After approximately 12 days of estradiol treatment, you will be scheduled for a transvaginal ultrasound. Your physician will evaluate the development of the endometrial lining (where the embryo will implant in the uterus) to ensure it has reached an appropriate thickness and pattern. If the endometrial lining is not appropriately developed, you may be asked to increase your estradiol dosage and return for a repeat ultrasound. If the endometrial thickness and pattern are appropriate, a blood test to check your progesterone level will be checked. If it is low, you will be advised when to start progesterone supplementation.
Step 3 – Progesterone Therapy
Progesterone therapy is necessary in hormone replacement FET cycles (unlike in a natural cycle FET) because the body is not making its own progesterone. Progesterone therapy will be administered as an intramuscular injection. Both estradiol and progesterone are continued through the embryo transfer and until the day of the pregnancy test (usually 10-12 days after embryo transfer).
Step 2 - Embryo Transfer

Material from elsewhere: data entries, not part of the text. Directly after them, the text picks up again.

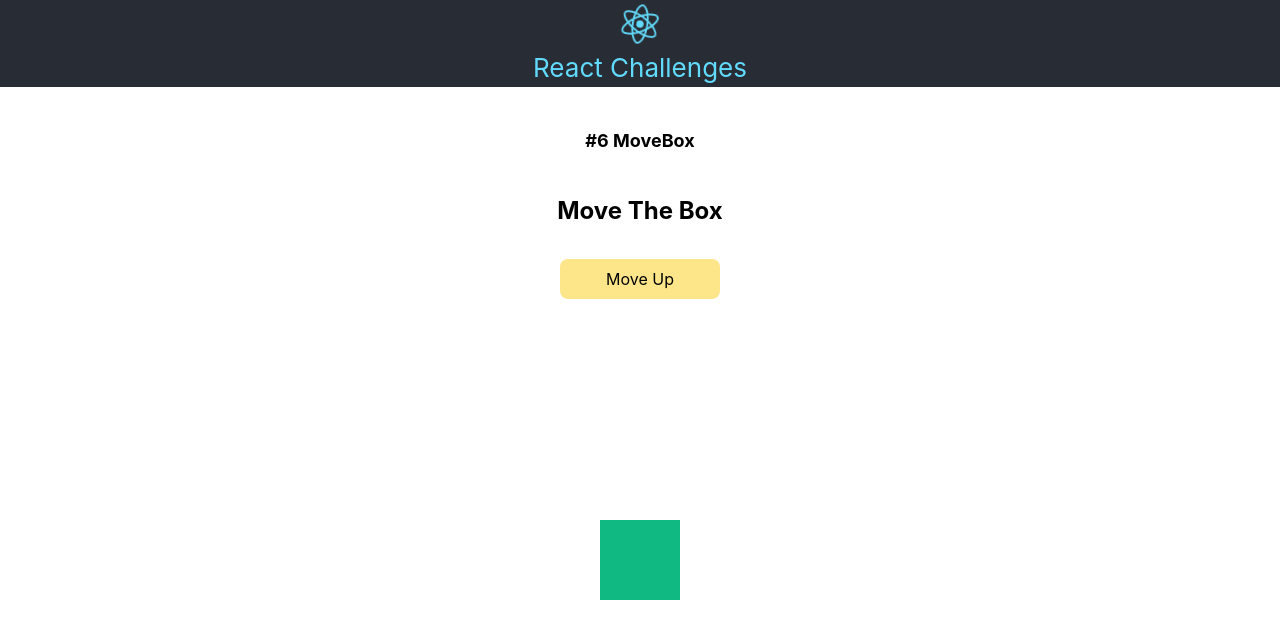
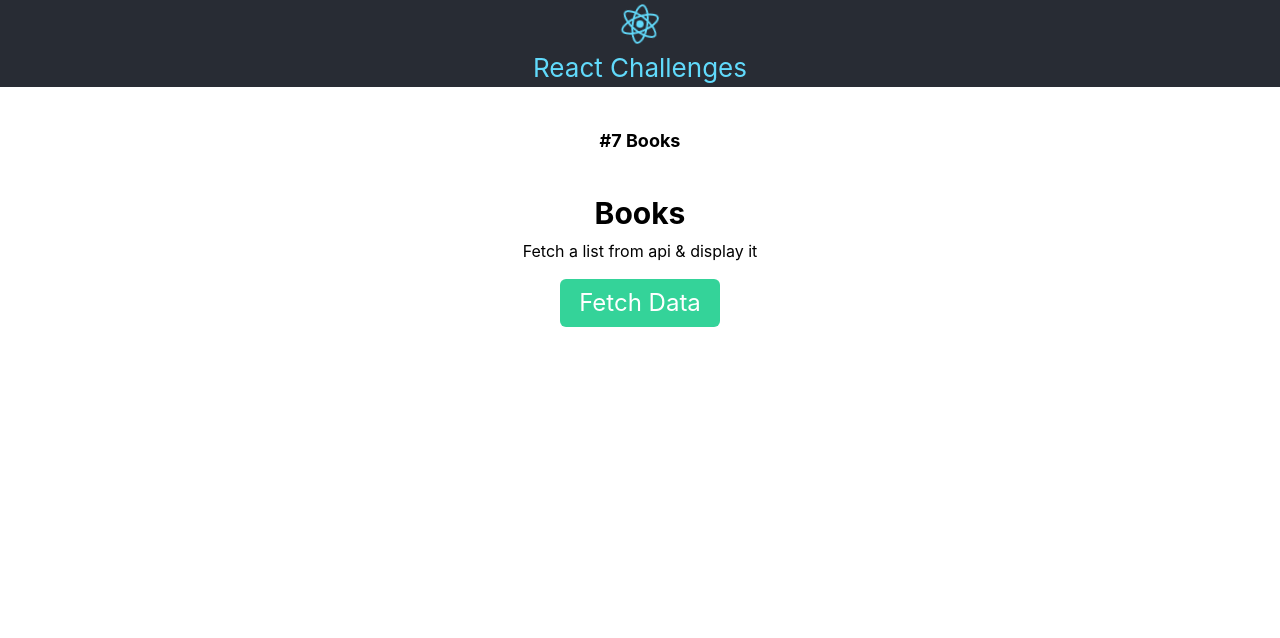
Before and after one commit to hehoku/react-challenges, a React (Create React App) app: page / in a window 1280 px wide. Shown: the top 638 px of the page. Built offline with nearby package versions, Linux system fonts and the light colour scheme.

Commit message:
add: fetch api & display

```diff
--- a/src/App.tsx
+++ b/src/App.tsx
@@ -2,7 +2,7 @@ import React from 'react'
 import logo from './logo.svg'
 import './App.css'
 
-import MoveBox from './MoveBox'
+import Books from './Books'
 
 const App: React.FunctionComponent = () => {
   return (
@@ -19,8 +19,8 @@ const App: React.FunctionComponent = () => {
         </a>
       </header>
       <main className='felx justify-center align-middle justify-items-center'>
-        <p className='text-lg font-bold my-10'>#6 MoveBox</p>
-        <MoveBox />
+        <p className='text-lg font-bold my-10'>#7 Books</p>
+        <Books />
       </main>
     </div>
   )
--- /dev/null
+++ b/src/Books/index.tsx
@@ -0,0 +1,57 @@
+import React, { useState } from 'react'
+
+interface BookProps extends BookItem {
+  index: number
+  name: string
+  authors: string
+  numberOfPages: number
+}
+
+interface BookItem {
+  name: string
+  authors: string
+  numberOfPages: number
+}
+
+const Books: React.FC = () => {
+  const [books, setBooks] = useState([])
+
+  const fetchData = (): void => {
+    const apiUrl = 'https://anapioficeandfire.com/api/books'
+    fetch(apiUrl)
+      .then(async result => await result.json())
+      .then(data => setBooks(data))
+      .catch(err => console.error(err))
+  }
+
+  return (
+    <div>
+      <p className='text-3xl font-bold'>Books</p>
+      <p className='mt-2 mb-4'>Fetch a list from api & display it</p>
+      <button
+        className='w-40 h-12 text-2xl bg-green-400 text-white rounded-md'
+        onClick={fetchData}
+      >
+        Fetch Data
+      </button>
+      <div className='flex mx-auto mt-10 flex-wrap'>
+        {books?.map((item: BookItem, index) => {
+          return <Book index={index} {...item} />
+        })}
+      </div>
+    </div>
+  )
+}
+
+const Book: React.FC<BookProps> = ({ index, name, authors, numberOfPages }) => {
+  return (
+    <div className='w-1/5 min-w-1/5 py-4 m-8 bg-yellow-100 rounded-md'>
+      <p className='text-2xl font-bold'>{index + 1}</p>
+      <p className='text-2xl font-bold'>{name}</p>
+      <p className='mt-8'>{authors}</p>
+      <p className=''>{numberOfPages} Pages</p>
+    </div>
+  )
+}
+
+export default Books
--- a/tailwind.config.js
+++ b/tailwind.config.js
@@ -2,6 +2,14 @@ module.exports = {
   purge: ['./src/**/*.{js,jsx,ts,tsx}', './public/index.html'],
   darkMode: false, // or 'media' or 'class'
   theme: {
+    minWidth: {
+      0: '0',
+      '1/5': '20%',
+      '1/4': '25%',
+      '1/2': '50%',
+      '3/4': '75%',
+      full: '100%'
+    },
     extend: {}
   },
   variants: {
```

Embryo transfer is performed on the third to fifth day of progesterone therapy (depending upon the stage of the embryo to be transferred). As with natural cycle FET, embryos are thawed on the morning of the scheduled frozen embryo transfer. The actual embryo transfer procedure itself is identical to the embryo transfer following IVF. Depending upon the physician’s protocol the embryo transfer may be accomplished under ultrasound guidance which will require the bladder to be full. A small plastic catheter is passed gently through the cervix into the uterus. The embryo is then deposited into the cavity along with a small amount of fluid. You will be allowed to leave after the procedure is complete. No anesthesia is required, so you can drive immediately after the embryo transfer if needed.
Step 3 - Hormonal Studies - Pregnancy Test
We will usually perform a serum pregnancy test 10-12 days following the embryo transfer. If the test is positive, we may recommend additional blood tests and will recommend that you continue taking estradiol and progesterone for several additional weeks. If the pregnancy test is negative, estradiol and progesterone are discontinued, and a period will begin in a few days.
Step 4 - Follow-up Consultation
If the pregnancy test is positive, we will perform a vaginal sonogram about three weeks later. At this point, we are usually able to identify the number of embryos and can often see a heartbeat. The risk of pregnancy loss is low after this developmental milestone. If the procedure is unsuccessful, you should schedule a consultation with your physician. We will review the procedure and discuss further treatment options.
UT Health Fertility Center doctors are also faculty at The University of Texas Health Science Center San Antonio School of Medicine. This allows us to remain one of the most cost-efficient fertility practices in the area. Our staff is happy to answer questions about referrals, itemized diagnostic and treatment costs and billing options. The UT Health Fertility Center participates in a variety of insurance plans. For your convenience, we accept VISA, MasterCard, and Discover.